Having received a vision from God, Obadiah was sent to describe their crimes and to pronounce total destruction upon Edom because of their treatment of Israel. History records the fulfilment of Obadiah's prophecies.
The Edomites opposed Saul and were subdued under David and Solomon. They fought against Jehoshaphat and successfully rebelled against Jehoram. They were again conquered by Judah under Amaziah but regained their freedom during the reign of Ahaz. Edom was later controlled by Assyria and Babylon; and in the 5th century BC they moved to the area of southern Palestine and became known as Idumeans. Herod the Great, an Idumean, became king of Judea under Rome in 37 BC. They participated in the rebellion of Jerusalem against Rome and were defeated along with the Jews by Titus in AD 70. Ironically, the Edomites applauded the destruction of Jerusalem in 586 BC but died trying to defend it in AD 70. After that time they were never heard of again. As Obadiah predicted, they would be "cut off forever" (v.10); "and there shall not be any remaining of the house of Esau" (v.18).

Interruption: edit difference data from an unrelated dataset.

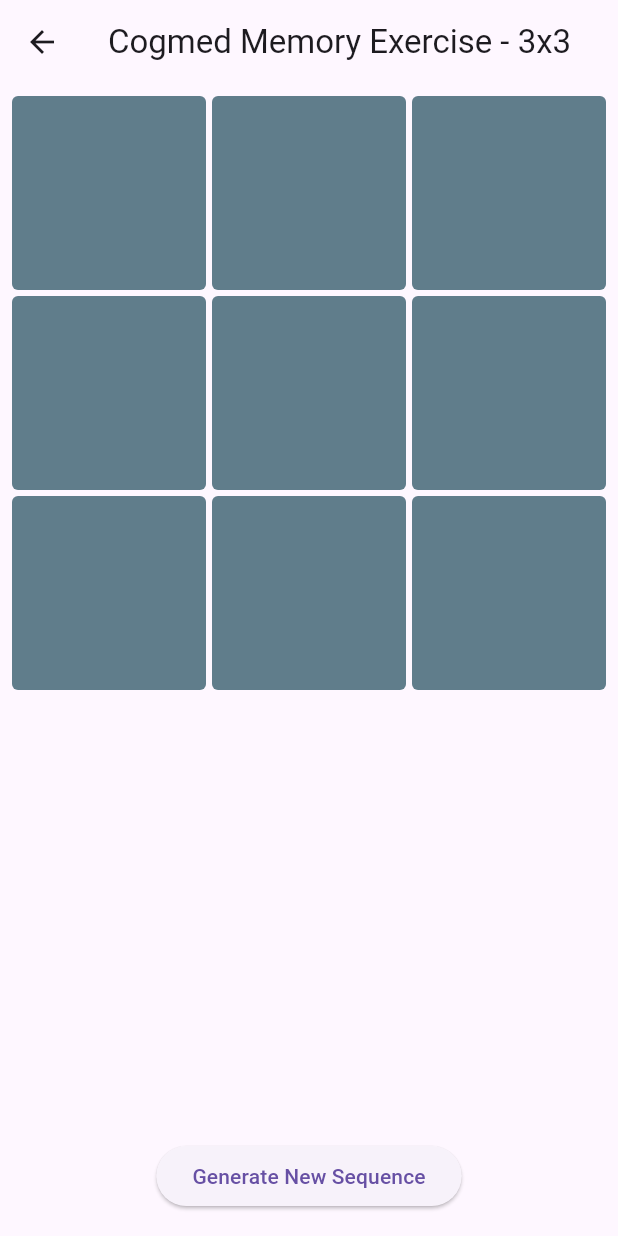
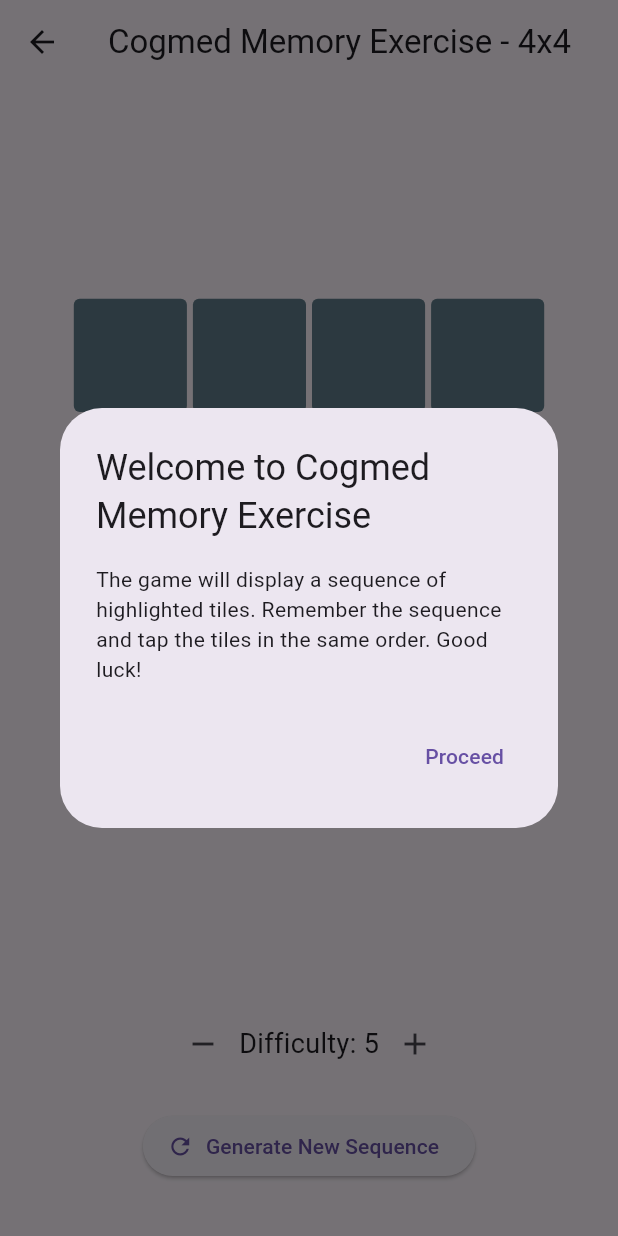
Before and after one commit to Janostrofus/persuasive, a Flutter app: the screen it shows after launch, after a tap on "Memory Training", on a phone screen of 412 x 824 dp. Run offline on Flutter 3.47's test engine with Material 3 defaults, Android fonts, the phone set to English and light mode, and no system bars; our stand-ins replace audioplayers, youtube_player_flutter.

Commit message:
Changed Memory Game: increades grid to 4x4, added difficulty, added Pop-Up for introduction, added show sequence

```diff
--- a/lib/memory_training.dart
+++ b/lib/memory_training.dart
@@ -9,34 +9,50 @@
 }
 
 class _MemoryTrainingState extends State<MemoryTraining> {
-  List<bool> gridStatus = List.generate(9, (_) => false); // 3x3 grid (9 tiles)
+  List<bool> gridStatus = List.generate(16, (_) => false); // 4x4 grid (16 tiles)
   List<int> sequence = [];
   int currentStep = 0;
-  final int sequenceLength = 5;
+  int sequenceLength = 5;
+  bool showDialogFirstTime = true;
 
   @override
   void initState() {
     super.initState();
     generateUniqueRandomSequence();
+    Future.delayed(Duration.zero, showIntroductionDialog);
   }
 
   void generateUniqueRandomSequence() {
     final random = Random();
-    List<int> allIndices = List.generate(9, (index) => index)..shuffle(random);
 
     setState(() {
-      sequence = allIndices.sublist(0, sequenceLength);
+      sequence = List.generate(sequenceLength, (_) => random.nextInt(16));
       currentStep = 0;
-      gridStatus = List.generate(9, (_) => false);
+      gridStatus = List.generate(16, (_) => false);
     });
 
     debugPrint('Generated Sequence: $sequence');
     assert(sequence.length == sequenceLength, 'Sequence length is incorrect!');
   }
 
+  Future<void> showSequence() async {
+    for (int i = 0; i < sequence.length; i++) {
+      setState(() {
+        gridStatus = List.generate(16, (_) => false);
+        gridStatus[sequence[i]] = true;
+      });
+      await Future.delayed(const Duration(milliseconds: 500));
+      setState(() {
+        gridStatus[sequence[i]] = false;
+      });
+      await Future.delayed(const Duration(milliseconds: 100));
+    }
+  }
+
   void handleTileTap(int index) {
     setState(() {
       if (currentStep < sequence.length && index == sequence[currentStep]) {
+        gridStatus = List.generate(16, (_) => false);
         gridStatus[index] = true;
         currentStep++;
 
@@ -57,30 +73,69 @@
 
   void resetGrid() {
     setState(() {
-      gridStatus = List.generate(9, (_) => false);
+      gridStatus = List.generate(16, (_) => false);
       currentStep = 0;
     });
+  }
+
+  void showIntroductionDialog() {
+    if (showDialogFirstTime) {
+      showDialog(
+        context: context,
+        barrierDismissible: false, // Prevents dialog from being dismissed by tapping outside
+        builder: (BuildContext context) {
+          return AlertDialog(
+            title: const Text("Welcome to Cogmed Memory Exercise"),
+            content: const Text(
+                "The game will display a sequence of highlighted tiles. "
+                "Remember the sequence and tap the tiles in the same order. "
+                "Good luck!"),
+            actions: <Widget>[
+              TextButton(
+                child: const Text("Proceed"),
+                onPressed: () async {
+                  Navigator.of(context).pop();
+                  await Future.delayed(const Duration(seconds: 1));
+                  showSequence();
+                },
+              ),
+            ],
+          );
+        },
+      );
+      showDialogFirstTime = false;
+    } else {
+      showSequence();
+    }
   }
 
   @override
   Widget build(BuildContext context) {
     return Scaffold(
       appBar: AppBar(
-        title: const Text("Cogmed Memory Exercise - 3x3"),
+        title: const Text("Cogmed Memory Exercise - 4x4"),
         centerTitle: true,
       ),
       body: Column(
         mainAxisAlignment: MainAxisAlignment.spaceBetween,
         children: [
           Expanded(
+            child: LayoutBuilder(
+              builder: (context, constraints) {
+                double gridSize = min(constraints.maxWidth, constraints.maxHeight) * 0.8;
+
+                return Center(
+                  child: SizedBox(
+                    width: gridSize,
+                    height: gridSize,
                     child: GridView.builder(
                       padding: const EdgeInsets.all(8.0),
                       gridDelegate: const SliverGridDelegateWithFixedCrossAxisCount(
-                crossAxisCount: 3,
+                        crossAxisCount: 4,
                         crossAxisSpacing: 4.0,
                         mainAxisSpacing: 4.0,
                       ),
-              itemCount: 9,
+                      itemCount: 16,
                       itemBuilder: (context, index) {
                         return GestureDetector(
                           onTap: () => handleTileTap(index),
@@ -94,11 +149,54 @@
                       },
                     ),
                   ),
+                );
+              },
+            ),
+          ),
           Padding(
             padding: const EdgeInsets.all(16.0),
-            child: ElevatedButton(
-              onPressed: generateUniqueRandomSequence,
-              child: const Text("Generate New Sequence"),
+            child: Column(
+              children: [
+                Row(
+                  mainAxisAlignment: MainAxisAlignment.center,
+                  children: [
+                    IconButton(
+                      icon: const Icon(Icons.remove),
+                      onPressed: () {
+                        if (sequenceLength > 3) {
+                          setState(() {
+                            sequenceLength--;
+                          });
+                        }
+                      },
+                    ),
+                    Text(
+                      'Difficulty: $sequenceLength',
+                      style: const TextStyle(fontSize: 18),
+                    ),
+                    IconButton(
+                      icon: const Icon(Icons.add),
+                      onPressed: () {
+                        if (sequenceLength < 10) {
+                          setState(() {
+                            sequenceLength++;
+                          });
+                        }
+                      },
+                    ),
+                  ],
+                ),
+                const SizedBox(height: 20),
+                ElevatedButton.icon(
+                  onPressed: () {
+                    generateUniqueRandomSequence();
+                    showSequence();
+                  },
+                  icon: const Icon(Icons.refresh),
+                  label: const Text("Generate New Sequence"),
+                ),
+                const SizedBox(height: 20),
+              ],
             ),
           ),
         ],
@@ -107,4 +205,11 @@
   }
 }
 
-void main() => runApp(const MaterialApp(home: MemoryTraining()));
+void main() => runApp(MaterialApp(
+  home: const MemoryTraining(),
+  debugShowCheckedModeBanner: false, // Hide debug banner
+  theme: ThemeData(
+    primarySwatch: Colors.blue,
+    visualDensity: VisualDensity.adaptivePlatformDensity,
+  ),
+));
```
Lines whose indentation alone changed are shown as unchanged.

The root cause of Edom's prophesied demise lay in their pride. They thought they were untouchable. Obadiah brought the word of God to them and graphically described their sense of grandeur and impregnability. "The pride of thine heart hath deceived thee, thou that dwellest in the clefts of the rock, whose habitation is high; that saith in his heart, Who shall bring me down to the ground?" (v.3). But God declares, "Though thou exalt thyself as the eagle, and though thou set thy nest among the stars, thence will I bring thee down, saith the Lord" (v.4).

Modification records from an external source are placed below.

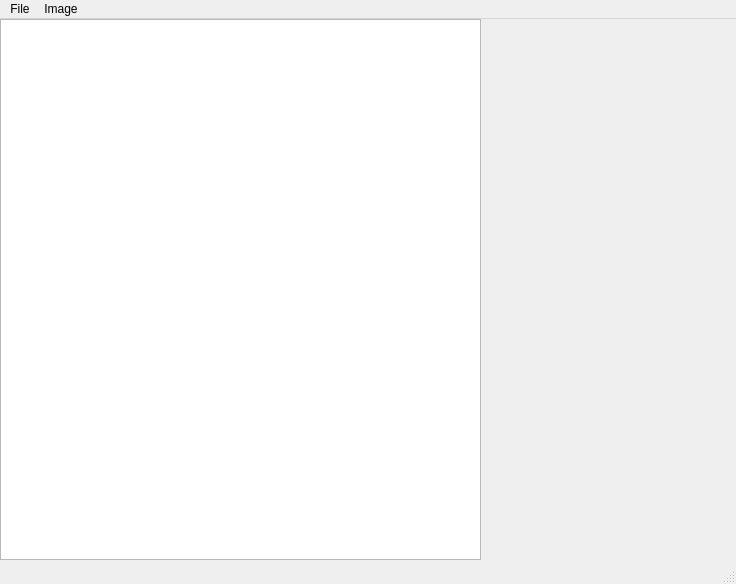
Before: the Qt Designer form mainwindow.ui in zheka20012/OMSIFontCreator, drawn with Qt 5.
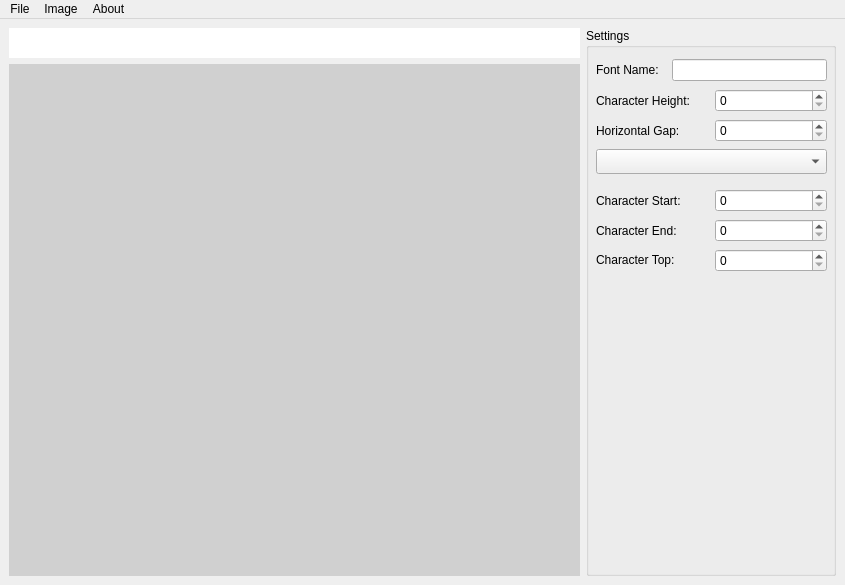
After: the same form once the commit is applied. Custom widgets are drawn as their Qt base class.

Commit message: Added Rulers, Modidied QGraphicsView, Added characters selection and modifying

Patch:
```diff
--- a/mainwindow.ui
+++ b/mainwindow.ui
@@ -6,40 +6,286 @@
    <rect>
     <x>0</x>
     <y>0</y>
-    <width>736</width>
-    <height>584</height>
+    <width>845</width>
+    <height>585</height>
    </rect>
   </property>
   <property name="windowTitle">
    <string>OMSI Font Creator</string>
   </property>
+  <property name="toolButtonStyle">
+   <enum>Qt::ToolButtonTextOnly</enum>
+  </property>
+  <property name="unifiedTitleAndToolBarOnMac">
+   <bool>false</bool>
+  </property>
   <widget class="QWidget" name="centralwidget">
-   <widget class="QGraphicsView" name="graphicsView">
-    <property name="geometry">
-     <rect>
-      <x>0</x>
-      <y>0</y>
-      <width>481</width>
-      <height>541</height>
-     </rect>
-    </property>
-    <property name="verticalScrollBarPolicy">
-     <enum>Qt::ScrollBarAlwaysOff</enum>
-    </property>
-    <property name="horizontalScrollBarPolicy">
-     <enum>Qt::ScrollBarAlwaysOff</enum>
-    </property>
-    <property name="resizeAnchor">
-     <enum>QGraphicsView::AnchorViewCenter</enum>
-    </property>
-   </widget>
+   <layout class="QHBoxLayout" name="horizontalLayout_2">
+    <item>
+     <layout class="QVBoxLayout" name="viewLayout">
+      <item>
+       <widget class="QListWidget" name="listWidget">
+        <property name="minimumSize">
+         <size>
+          <width>0</width>
+          <height>30</height>
+         </size>
+        </property>
+        <property name="maximumSize">
+         <size>
+          <width>16777215</width>
+          <height>30</height>
+         </size>
+        </property>
+        <property name="frameShape">
+         <enum>QFrame::NoFrame</enum>
+        </property>
+        <property name="frameShadow">
+         <enum>QFrame::Plain</enum>
+        </property>
+       </widget>
+      </item>
+      <item>
+       <widget class="CustomView" name="graphicsView" native="true">
+        <property name="sizePolicy">
+         <sizepolicy hsizetype="Expanding" vsizetype="Expanding">
+          <horstretch>0</horstretch>
+          <verstretch>0</verstretch>
+         </sizepolicy>
+        </property>
+        <property name="cursor">
+         <cursorShape>CrossCursor</cursorShape>
+        </property>
+        <property name="styleSheet">
+         <string notr="true">background-color: rgba(40, 40, 40, 40);</string>
+        </property>
+       </widget>
+      </item>
+     </layout>
+    </item>
+    <item>
+     <layout class="QHBoxLayout" name="horizontalLayout">
+      <item>
+       <widget class="QGroupBox" name="groupBox">
+        <property name="minimumSize">
+         <size>
+          <width>250</width>
+          <height>0</height>
+         </size>
+        </property>
+        <property name="baseSize">
+         <size>
+          <width>0</width>
+          <height>0</height>
+         </size>
+        </property>
+        <property name="title">
+         <string>Settings</string>
+        </property>
+        <widget class="QWidget" name="layoutWidget">
+         <property name="geometry">
+          <rect>
+           <x>10</x>
+           <y>60</y>
+           <width>231</width>
+           <height>25</height>
+          </rect>
+         </property>
+         <layout class="QHBoxLayout" name="horizontalLayout_5">
+          <item>
+           <widget class="QLabel" name="label_2">
+            <property name="text">
+             <string>Character Height:</string>
+            </property>
+           </widget>
+          </item>
+          <item>
+           <widget class="QSpinBox" name="characterHeightEdit">
+            <property name="suffix">
+             <string comment="px"/>
+            </property>
+            <property name="maximum">
+             <number>2048</number>
+            </property>
+           </widget>
+          </item>
+         </layout>
+        </widget>
+        <widget class="QWidget" name="layoutWidget_2">
+         <property name="geometry">
+          <rect>
+           <x>10</x>
+           <y>90</y>
+           <width>231</width>
+           <height>25</height>
+          </rect>
+         </property>
+         <layout class="QHBoxLayout" name="horizontalLayout_6">
+          <item>
+           <widget class="QLabel" name="label_3">
+            <property name="text">
+             <string>Horizontal Gap:</string>
+            </property>
+           </widget>
+          </item>
+          <item>
+           <widget class="QSpinBox" name="horizontalGapEdit">
+            <property name="suffix">
+             <string comment="px"/>
+            </property>
+            <property name="maximum">
+             <number>2048</number>
+            </property>
+           </widget>
+          </item>
+         </layout>
+        </widget>
+        <widget class="QWidget" name="layoutWidget">
+         <property name="geometry">
+          <rect>
+           <x>10</x>
+           <y>120</y>
+           <width>231</width>
+           <height>27</height>
+          </rect>
+         </property>
+         <layout class="QHBoxLayout" name="horizontalLayout_3">
+          <item>
+           <widget class="QComboBox" name="charactersBox">
+            <property name="minimumSize">
+             <size>
+              <width>0</width>
+              <height>25</height>
+             </size>
+            </property>
+           </widget>
+          </item>
+         </layout>
+        </widget>
+        <widget class="QWidget" name="layoutWidget">
+         <property name="geometry">
+          <rect>
+           <x>10</x>
+           <y>30</y>
+           <width>231</width>
+           <height>24</height>
+          </rect>
+         </property>
+         <layout class="QHBoxLayout" name="horizontalLayout_4">
+          <item>
+           <widget class="QLabel" name="label">
+            <property name="text">
+             <string>Font Name:  </string>
+            </property>
+           </widget>
+          </item>
+          <item>
+           <widget class="QLineEdit" name="fontNameText"/>
+          </item>
+         </layout>
+        </widget>
+        <widget class="QWidget" name="layoutWidget_3">
+         <property name="geometry">
+          <rect>
+           <x>10</x>
+           <y>160</y>
+           <width>231</width>
+           <height>25</height>
+          </rect>
+         </property>
+         <layout class="QHBoxLayout" name="horizontalLayout_7">
+          <item>
+           <widget class="QLabel" name="label_4">
+            <property name="text">
+             <string>Character Start:</string>
+            </property>
+           </widget>
+          </item>
+          <item>
+           <widget class="QSpinBox" name="characterStartXEdit">
+            <property name="suffix">
+             <string comment="px"/>
+            </property>
+            <property name="maximum">
+             <number>2048</number>
+            </property>
+           </widget>
+          </item>
+         </layout>
+        </widget>
+        <widget class="QWidget" name="layoutWidget_4">
+         <property name="geometry">
+          <rect>
+           <x>10</x>
+           <y>190</y>
+           <width>231</width>
+           <height>25</height>
+          </rect>
+         </property>
+         <layout class="QHBoxLayout" name="horizontalLayout_8">
+          <item>
+           <widget class="QLabel" name="label_5">
+            <property name="text">
+             <string>Character End:</string>
+            </property>
+           </widget>
+          </item>
+          <item>
+           <widget class="QSpinBox" name="characterEndXEdit">
+            <property name="suffix">
+             <string comment="px"/>
+            </property>
+            <property name="maximum">
+             <number>2048</number>
+            </property>
+           </widget>
+          </item>
+         </layout>
+        </widget>
+        <widget class="QWidget" name="layoutWidget_5">
+         <property name="geometry">
+          <rect>
+           <x>10</x>
+           <y>220</y>
+           <width>231</width>
+           <height>25</height>
+          </rect>
+         </property>
+         <layout class="QHBoxLayout" name="horizontalLayout_9">
+          <item>
+           <widget class="QLabel" name="label_6">
+            <property name="contextMenuPolicy">
+             <enum>Qt::DefaultContextMenu</enum>
+            </property>
+            <property name="text">
+             <string>&lt;html&gt;&lt;head/&gt;&lt;body&gt;&lt;p&gt;Character Top:&lt;/p&gt;&lt;/body&gt;&lt;/html&gt;</string>
+            </property>
+           </widget>
+          </item>
+          <item>
+           <widget class="QSpinBox" name="characterTopEdit">
+            <property name="suffix">
+             <string comment="px"/>
+            </property>
+            <property name="maximum">
+             <number>2048</number>
+            </property>
+           </widget>
+          </item>
+         </layout>
+        </widget>
+       </widget>
+      </item>
+     </layout>
+    </item>
+   </layout>
   </widget>
   <widget class="QMenuBar" name="menubar">
    <property name="geometry">
     <rect>
      <x>0</x>
      <y>0</y>
-     <width>736</width>
+     <width>845</width>
      <height>20</height>
     </rect>
    </property>
@@ -64,10 +310,18 @@
     <addaction name="actionLoad_Color_Image"/>
     <addaction name="actionRemove_Color_Imager"/>
    </widget>
+   <widget class="QMenu" name="menuAbout">
+    <property name="title">
+     <string>About</string>
+    </property>
+    <addaction name="actionAbout"/>
+    <addaction name="actionAbout_Qt"/>
+    <addaction name="actionWebDisk_Discussion"/>
+   </widget>
    <addaction name="menuFile"/>
    <addaction name="menuImage"/>
+   <addaction name="menuAbout"/>
   </widget>
-  <widget class="QStatusBar" name="statusbar"/>
   <action name="actionNew">
    <property name="text">
     <string>New</string>
@@ -114,6 +368,13 @@
    </property>
   </action>
  </widget>
+ <customwidgets>
+  <customwidget>
+   <class>CustomView</class>
+   <extends>QWidget</extends>
+   <header>customview.h</header>
+  </customwidget>
+ </customwidgets>
  <resources/>
  <connections/>
 </ui>
```
Left out of the diff: 36 changed lines with no effect on the pictures. The commit also changes 12 other files.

Edom's proud self-exaltation and gloating over of Judea's calamity is familiar behaviour. There is something in the sinfulness of the human heart that delights when others are diminished and we are exalted. Apart from the grace of God we all appear to exhibit these traits. Times like these seem to cover our inadequacy and magnify our success. Edom relished the destruction of Judah, stood aloof, gloated, boasted, looted, and cut off the stragglers thinking that this was their moment and they would make the most of it.
It is interesting that although Edom seemed to have pulled off their sinful behaviour without consequence, God noted what happened and in His perfect timing brought His righteous judgment upon that nation. God never overlooks pride, with the Scriptures teaching us that rather than being passive or uninterested He actively opposes the proud: "God resisteth the proud" (James 4.6).
Let us learn the lesson that Obadiah pronounced upon Edom. Gloating at the distress of others is not wise. It may give us opportunity to advance ourselves, or our interests, as it did for Edom, but God ultimately visited them with the same destruction that they had seen their enemy experience. In modern parlance we might say something like, "What goes around comes around", except as a Christian we understand that it is not fate, it is the intentional righteousness of God.
To be continued.